- [Task details]:
Every line below that holds "static" must be copied.

Records shown below:

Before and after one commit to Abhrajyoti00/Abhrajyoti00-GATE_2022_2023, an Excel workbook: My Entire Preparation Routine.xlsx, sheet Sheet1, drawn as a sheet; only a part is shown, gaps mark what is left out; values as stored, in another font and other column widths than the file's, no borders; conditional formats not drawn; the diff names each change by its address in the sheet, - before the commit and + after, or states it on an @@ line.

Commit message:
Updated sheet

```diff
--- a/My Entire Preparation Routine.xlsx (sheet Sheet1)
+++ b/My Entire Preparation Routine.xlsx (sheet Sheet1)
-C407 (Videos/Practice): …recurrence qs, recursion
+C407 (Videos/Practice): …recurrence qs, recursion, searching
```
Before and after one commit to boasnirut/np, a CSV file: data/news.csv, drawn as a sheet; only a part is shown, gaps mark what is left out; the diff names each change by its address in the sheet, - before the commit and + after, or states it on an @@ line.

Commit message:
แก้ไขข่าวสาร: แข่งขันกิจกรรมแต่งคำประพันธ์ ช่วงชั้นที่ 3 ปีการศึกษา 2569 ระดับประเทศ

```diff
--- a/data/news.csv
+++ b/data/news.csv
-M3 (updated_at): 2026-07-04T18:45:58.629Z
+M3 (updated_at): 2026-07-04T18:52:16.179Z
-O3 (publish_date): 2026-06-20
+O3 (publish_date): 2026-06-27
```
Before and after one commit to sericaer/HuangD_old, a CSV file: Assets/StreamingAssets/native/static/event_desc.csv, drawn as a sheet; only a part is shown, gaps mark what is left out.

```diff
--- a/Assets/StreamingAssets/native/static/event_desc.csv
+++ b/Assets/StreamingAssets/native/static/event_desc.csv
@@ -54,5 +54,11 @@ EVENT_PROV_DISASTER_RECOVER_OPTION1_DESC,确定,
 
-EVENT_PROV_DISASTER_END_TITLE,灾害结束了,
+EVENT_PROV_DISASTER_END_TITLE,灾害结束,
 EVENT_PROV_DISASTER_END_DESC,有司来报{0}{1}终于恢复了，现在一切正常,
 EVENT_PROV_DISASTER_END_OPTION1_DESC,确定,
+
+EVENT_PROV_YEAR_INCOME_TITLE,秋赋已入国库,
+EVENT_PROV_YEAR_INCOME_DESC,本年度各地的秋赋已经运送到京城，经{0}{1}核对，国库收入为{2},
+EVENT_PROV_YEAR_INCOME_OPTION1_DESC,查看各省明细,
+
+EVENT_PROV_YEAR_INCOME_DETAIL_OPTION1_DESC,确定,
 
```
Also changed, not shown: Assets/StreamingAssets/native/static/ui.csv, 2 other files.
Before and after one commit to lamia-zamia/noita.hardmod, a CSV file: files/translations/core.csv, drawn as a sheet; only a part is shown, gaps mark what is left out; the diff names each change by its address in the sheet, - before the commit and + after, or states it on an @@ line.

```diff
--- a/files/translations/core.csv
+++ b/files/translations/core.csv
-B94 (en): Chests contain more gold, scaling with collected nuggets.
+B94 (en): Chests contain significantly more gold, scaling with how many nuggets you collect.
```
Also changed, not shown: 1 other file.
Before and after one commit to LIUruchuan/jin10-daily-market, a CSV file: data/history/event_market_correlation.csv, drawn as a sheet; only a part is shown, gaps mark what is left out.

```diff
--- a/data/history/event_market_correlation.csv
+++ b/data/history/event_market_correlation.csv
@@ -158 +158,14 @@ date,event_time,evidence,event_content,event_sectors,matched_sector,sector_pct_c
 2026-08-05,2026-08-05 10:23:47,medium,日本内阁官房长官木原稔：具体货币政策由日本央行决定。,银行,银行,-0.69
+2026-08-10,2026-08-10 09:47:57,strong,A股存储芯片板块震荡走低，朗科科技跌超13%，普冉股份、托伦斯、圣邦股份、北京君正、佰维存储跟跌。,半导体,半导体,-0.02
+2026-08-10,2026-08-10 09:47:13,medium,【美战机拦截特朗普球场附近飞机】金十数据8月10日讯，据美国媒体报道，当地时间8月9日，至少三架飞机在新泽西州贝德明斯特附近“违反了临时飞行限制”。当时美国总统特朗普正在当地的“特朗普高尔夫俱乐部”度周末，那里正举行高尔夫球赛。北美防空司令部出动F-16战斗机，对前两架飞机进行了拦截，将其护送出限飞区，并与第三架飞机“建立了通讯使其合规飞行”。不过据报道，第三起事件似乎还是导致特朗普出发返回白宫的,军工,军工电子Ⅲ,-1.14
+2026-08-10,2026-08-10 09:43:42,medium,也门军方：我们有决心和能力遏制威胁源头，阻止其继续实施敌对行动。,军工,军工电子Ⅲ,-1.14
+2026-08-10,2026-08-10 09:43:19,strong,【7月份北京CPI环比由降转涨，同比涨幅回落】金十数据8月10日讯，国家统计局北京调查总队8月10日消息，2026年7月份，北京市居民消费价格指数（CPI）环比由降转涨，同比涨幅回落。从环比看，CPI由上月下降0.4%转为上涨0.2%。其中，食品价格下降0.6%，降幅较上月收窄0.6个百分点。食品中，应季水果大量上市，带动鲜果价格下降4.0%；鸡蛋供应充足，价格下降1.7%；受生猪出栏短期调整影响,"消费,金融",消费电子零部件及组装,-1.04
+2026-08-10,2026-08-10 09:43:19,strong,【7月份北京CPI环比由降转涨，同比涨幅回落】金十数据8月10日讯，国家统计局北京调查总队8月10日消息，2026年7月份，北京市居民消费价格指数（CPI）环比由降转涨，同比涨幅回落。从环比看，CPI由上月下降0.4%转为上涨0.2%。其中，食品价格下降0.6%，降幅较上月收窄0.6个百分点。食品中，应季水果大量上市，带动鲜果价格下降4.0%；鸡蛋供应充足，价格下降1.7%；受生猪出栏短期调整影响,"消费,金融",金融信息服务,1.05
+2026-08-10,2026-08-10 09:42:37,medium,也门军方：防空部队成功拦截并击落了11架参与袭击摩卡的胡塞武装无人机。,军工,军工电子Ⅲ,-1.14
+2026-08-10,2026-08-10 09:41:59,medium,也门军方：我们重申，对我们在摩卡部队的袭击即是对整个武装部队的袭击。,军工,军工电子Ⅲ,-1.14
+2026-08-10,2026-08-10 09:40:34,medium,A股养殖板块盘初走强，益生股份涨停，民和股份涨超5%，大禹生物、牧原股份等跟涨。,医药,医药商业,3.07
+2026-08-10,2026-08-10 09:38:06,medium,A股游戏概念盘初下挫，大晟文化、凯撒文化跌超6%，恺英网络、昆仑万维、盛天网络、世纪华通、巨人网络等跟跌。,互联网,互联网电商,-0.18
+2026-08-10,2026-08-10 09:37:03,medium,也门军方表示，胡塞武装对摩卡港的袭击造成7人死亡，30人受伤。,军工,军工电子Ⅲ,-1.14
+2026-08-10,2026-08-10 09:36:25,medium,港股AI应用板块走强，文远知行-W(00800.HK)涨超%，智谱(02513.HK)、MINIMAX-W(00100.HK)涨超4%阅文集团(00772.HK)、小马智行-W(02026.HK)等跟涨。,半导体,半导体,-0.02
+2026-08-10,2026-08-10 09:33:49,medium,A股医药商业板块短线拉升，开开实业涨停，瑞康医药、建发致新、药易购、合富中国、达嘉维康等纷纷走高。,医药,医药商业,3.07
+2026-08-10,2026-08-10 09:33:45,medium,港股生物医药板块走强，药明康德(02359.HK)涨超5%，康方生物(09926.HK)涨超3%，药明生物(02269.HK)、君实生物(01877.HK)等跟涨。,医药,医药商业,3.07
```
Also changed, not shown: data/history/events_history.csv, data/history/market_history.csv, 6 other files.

End of Records shown.

- [Answer section]:
Before and after one commit to sericaer/HuangD_old, a CSV file: Assets/StreamingAssets/native/static/event_desc.csv, drawn as a sheet; only a part is shown, gaps mark what is left out.
--- a/Assets/StreamingAssets/native/static/event_desc.csv
+++ b/Assets/StreamingAssets/native/static/event_desc.csv
Also changed, not shown: Assets/StreamingAssets/native/static/ui.csv, 2 other files.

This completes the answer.